A first look at Land Rover’s new Defender

  • A first look at Land Rover’s new Defender

A first look at Land Rover’s new Defender

After years of being under development, the 2020 Land Rover Defender has finally been unveiled, at the 2019 Frankfurt Motor Show. Land Rover has kept the Defender true to its roots but changed everything to make it a viable offering for the present.

Land Rover is making the new Defender available in both the 90 and 110 sizes, along with a number of different design packages, each with its own interior and exterior trim options. The Defender was always Land Rover's true 4x4, compared to the Discovery and other models aimed more at posh urban cowboys.

Starting with the former, Land Rover has been careful to stress that in wants to make the Defender look modern, but still honour the heritage of the iconic original.
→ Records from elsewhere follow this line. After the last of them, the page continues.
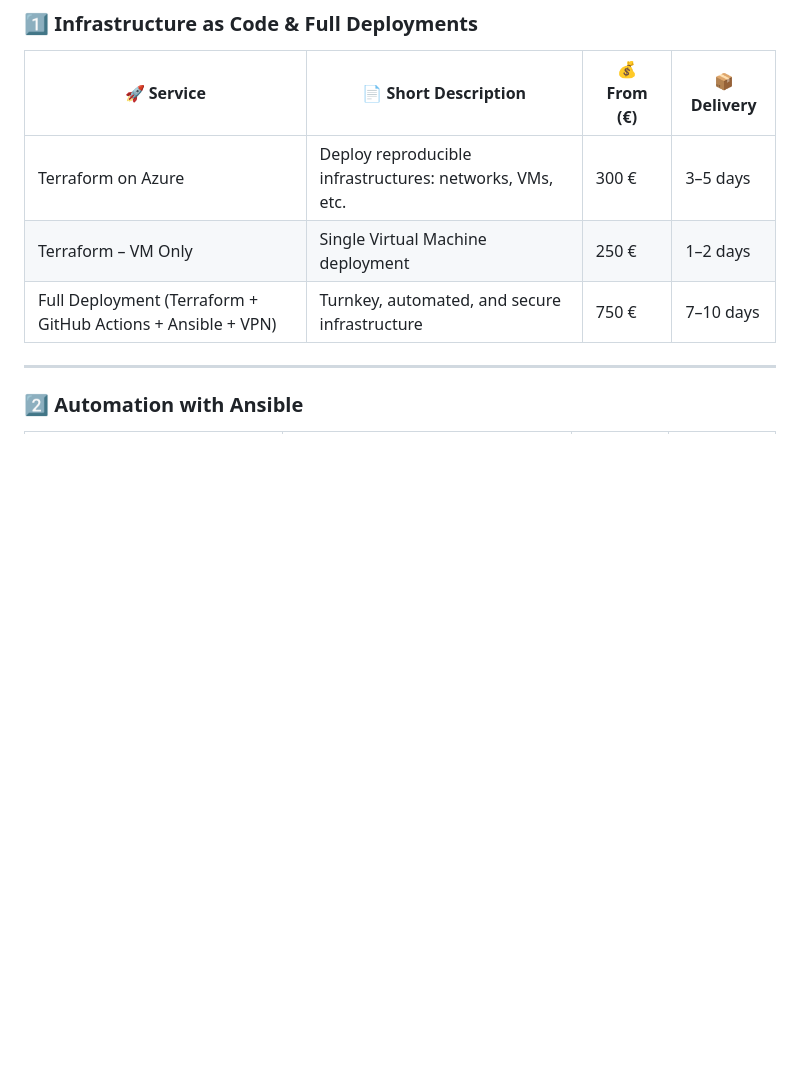
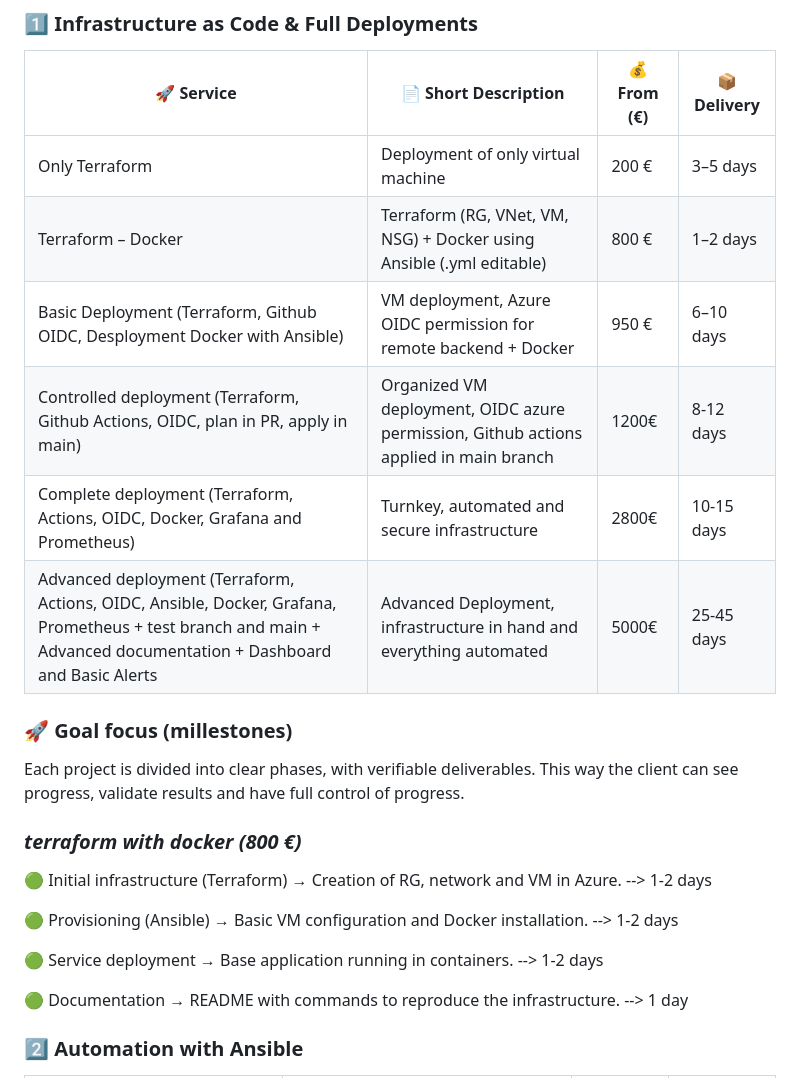
Before and after one commit to S4M73l09/Azure-infra-portfolio, a Markdown page: README.en.md, the part around the change. GitHub-like rendering; blank space fills up the shorter version.

```diff
--- a/README.en.md
+++ b/README.en.md
@@ -26,11 +26,34 @@ That’s why I combine tools like **Terraform, Ansible, and GitHub Actions**, an
 ### **1️⃣ Infrastructure as Code & Full Deployments**
 | 🚀 Service | 📄 Short Description | 💰 From (€) | 📦 Delivery |
 |------------|---------------------|-------------|-------|
-| Terraform on Azure | Deploy reproducible infrastructures: networks, VMs, etc. | 300 € | 3–5 days |
-| Terraform – VM Only | Single Virtual Machine deployment | 250 € | 1–2 days |
-| Full Deployment (Terraform + GitHub Actions + Ansible + VPN) | Turnkey, automated, and secure infrastructure | 750 € | 7–10 days |
+| Only Terraform | Deployment of only virtual machine | 200 € | 3–5 days |
+| Terraform – Docker | Terraform (RG, VNet, VM, NSG) + Docker using Ansible (.yml editable) | 800 € | 1–2 days |
+| Basic Deployment (Terraform, Github OIDC, Desployment Docker with Ansible) | VM deployment, Azure OIDC permission for remote backend + Docker | 950 € | 6–10 days |
+| Controlled deployment (Terraform, Github Actions, OIDC, plan in PR, apply in main) | Organized VM deployment, OIDC azure permission, Github actions applied in main branch |1200€ | 8-12 days |
+| Complete deployment (Terraform, Actions, OIDC, Docker, Grafana and Prometheus) | Turnkey, automated and secure infrastructure | 2800€ | 10-15 days |
+| Advanced deployment (Terraform, Actions, OIDC, Ansible, Docker, Grafana, Prometheus + test branch and main + Advanced documentation + Dashboard and Basic Alerts | Advanced Deployment, infrastructure in hand and everything automated | 5000€ | 25-45 days |
 
----
+
+### 🚀 Goal focus (millestones)
+
+Each project is divided into clear phases, with verifiable deliverables. This way the client can see progress, validate results and have full control of progress.
+
+### ***terraform with docker (800 €)***
+
+ 🟢 Initial infrastructure (Terraform) → Creation of RG, network and VM in Azure. --> 1-2 days
+
+ 🟢 Provisioning (Ansible) → Basic VM configuration and Docker installation. --> 1-2 days
+
+ 🟢 Service deployment → Base application running in containers. --> 1-2 days
+
+ 🟢 Documentation → README with commands to reproduce the infrastructure. --> 1 day
+
+
+
+
+
+
+
 
 ### **2️⃣ Automation with Ansible**
 | ⚙ Service | 📄 Short Description | 💰 From (€) | 📦 Delivery |
```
Nods to last-gen model include the proper upright stance, the squared-off wheel arches and the short front and rear overhangs.

A new auto has remained with the usual off-road capabilities and distinctive design features.

The dashboard is set low to enhance visibility.

LEGO Land Rover Defender 2

The 110 will offer three seating configurations - five, six or seven - including three across the front just like Land Rovers of yore with the optional centre "jump seat" employed. That would take you from zero to 60 miles per hour in over 6 seconds and to a top speed of over 130 miles per hour, should you want to do that in a Land Rover for some reason. The load space behind the second row offers up to 1075 litres, increasing to as much as 2380L when folded.

The Defender sits on Land Rover's D7x platform, with "x" standing for "extreme". This is aluminium monocoque structure three times stiffer than body-on-frame cars. Notable new off-roading tech is the debut of the fully configurable Terrain Response system. Three throttle levels and gearbox sensitivity boost driver control.

Other nice touches include 8.5 inches of ground clearance for the two-door defender, and 8.6 for the four-door version, both of which can be bumped up to 11.5 inches by selecting the vehicle's off-road-height setting. Later will be a diesel 300 horsepower six-cylinder version. A hybrid variant will soon arrive by 2020, maybe with the name P400e.

Official figures show the petrol version of the 110 can reach 100km/h from standstill in 6.1 seconds, on its way to a 191km/h top speed (or 208km/h with a Performance pack fitted), while its fuel economy on the NEDC combined cycle comes in at 9.6 litres per 100km. The diesel versions are the D200 and the D240. This makes it the flawless vehicle for Land Rover enthusiasts who feel the company may have strayed too far from signature design aesthetic.

Both the Defender 90 and 110 will be available in the United Kingdom, starting at £35 000 and £45 000 respectively.